Also along the walkway, there is a special area dedicated to Tennessee’s contributions to WWII, as well as a ‘Star’ gallery at the end honoring Tennessee’s musical artists. From there, we took a picture of the length of the mall up to the Capital Building, although the sun made the picture tricky to get.
From there, we crossed the street to the museum, which you can see below. There is an outdoor on the second floor behind the columns to the right. Once you get up there, you will find rocking chairs, you can view the entire park and south into the city. It was a great view.

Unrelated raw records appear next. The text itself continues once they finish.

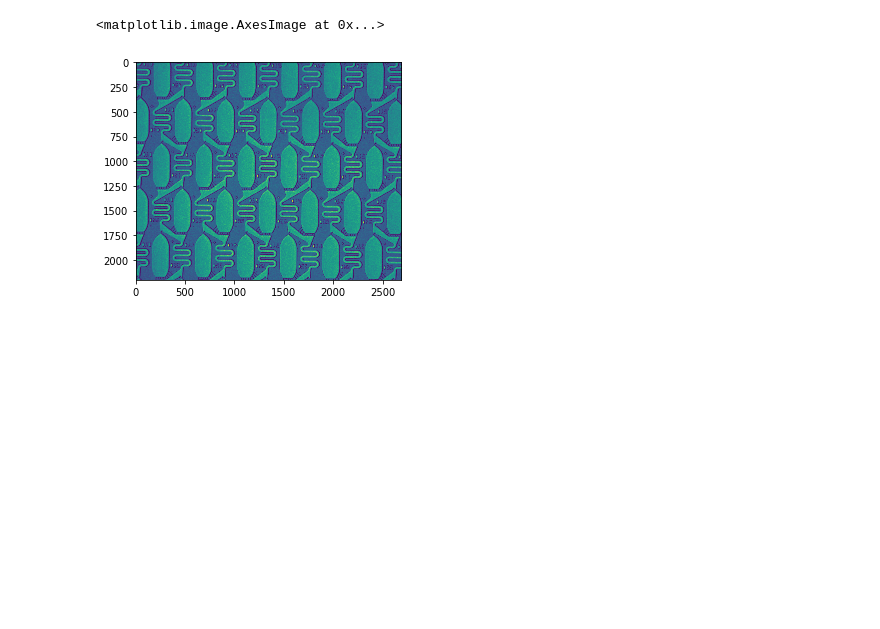
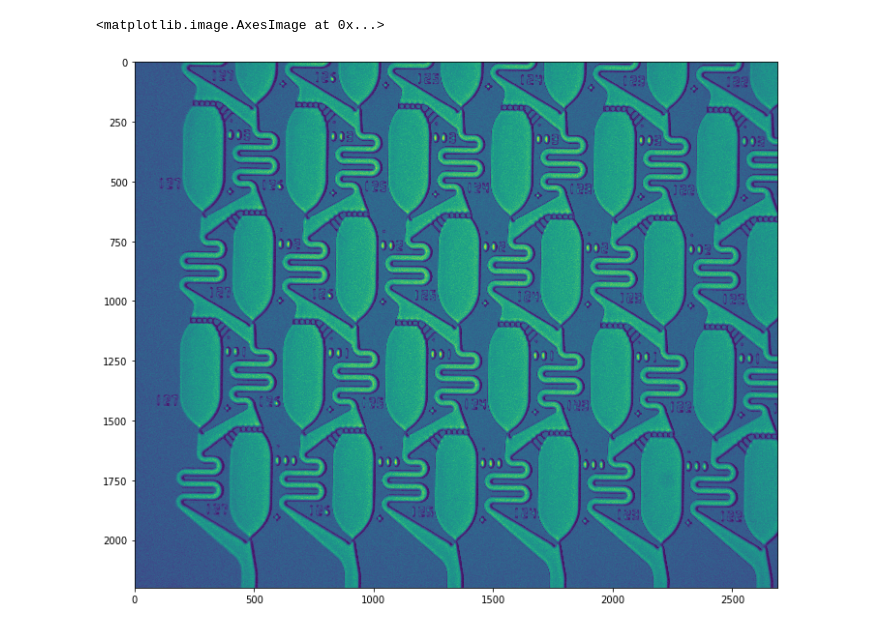
Before and after one commit to yellenlab/SmartScope, a Jupyter notebook: python/notebook/testing/general.ipynb, the cells around one changed output. Drawn from its saved outputs; the diff is of its cells as text; code cells hidden in the pictures; blank space fills up the shorter version.

```diff
--- a/python/notebook/testing/general.ipynb
+++ b/python/notebook/testing/general.ipynb
@@ -30,7 +21,15 @@ sc_utils.close_cam(cam)
-# %%
-import matplotlib.pyplot as plt
-%matplotlib inline
-plt.imshow(frame)
-# %% [output]
-<matplotlib.image.AxesImage at 0x...>
-[figure, removed]
+# %%
+import sc_utils
+import numpy as np
+
+cam = sc_utils.start_cam()
+frame = cam.get_frame(exp_time=1)#.reshape(cam.sensor_size[::-1])
+frame = np.flipud(frame)
+sc_utils.close_cam(cam)
+
+import matplotlib.pyplot as plt
+plt.rcParams['figure.figsize'] = [15, 10]
+plt.imshow(frame)
+# %% [output]
+<matplotlib.image.AxesImage at 0x...>
+[figure, added]
```
Also changed, not shown: parts of 16 cells of this notebook, 11 other files.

You’ll enter the ‘Grand Hall’ on the first floor, where they have an information desk, as well as a museum store. There is also a Children’s Gallery and education areas on this floor. Upstairs, there are several temporary exhibit galleries, and the Permanent Exhibition, the Tennessee Time Tunnel. The ‘Tunnel’ connects you to six different areas that tell the history of the state. You’ll start out in the Natural History section, then go to First Peoples, which focuses on the year 13,000 BCE to 1760 CE. From there is’s on to Forging a Nation (1760-1860), Civil War and Reconstruction (1860 to 1870), Change and Challenger (1870 to 1945), and finally Tennessee Transforms (1945 to Present). There are some amazing artifacts located in each area, below are a few pictures we took of our favorites.
A display case about farming in east Tennessee, with artifacts from families on Grainger County, where my ancestors lived up until the 1920s.
Next up was some Cold War era items, a Geiger Counter, a Fallout Protection booklet, and a drum of Drinking Water. These items were also pretty important to Tennessee with the work being done in Oak Ridge.
They have the original sign from the Ernest Tubb Record Shop on Broadway in Nashville.
And they also had several artifacts from famous Tennesseans. Below you will see a stage outfit from Dolly Parton, a suit from Johnny Cash, helmets from Bobby Hamilton, a basketball uniform from the Memphis Grizzlies, a sweater and shirt from Pat Summitt, and a flight suit from Barry Wilmore, a NASA astronaut and graduate of our hometown Mt. Juliet High School.
And to me, the highlight was something that wasn’t related to Tennessee, but was another reminder of the tragedy that was 9/11. They have a file cabinet drawer that still contains files from the World Trade Center. Obviously damaged and partially burned, it’s incredible to think about where this might have been in the building, who may have used it, and what outcome did those individuals have. We truly need to make sure we Never Forget.
We had a great time at the museum, and you will too! Make sure you visit the next time you are in Nashville. Did I mention it was free!
For more information, their website can be found here.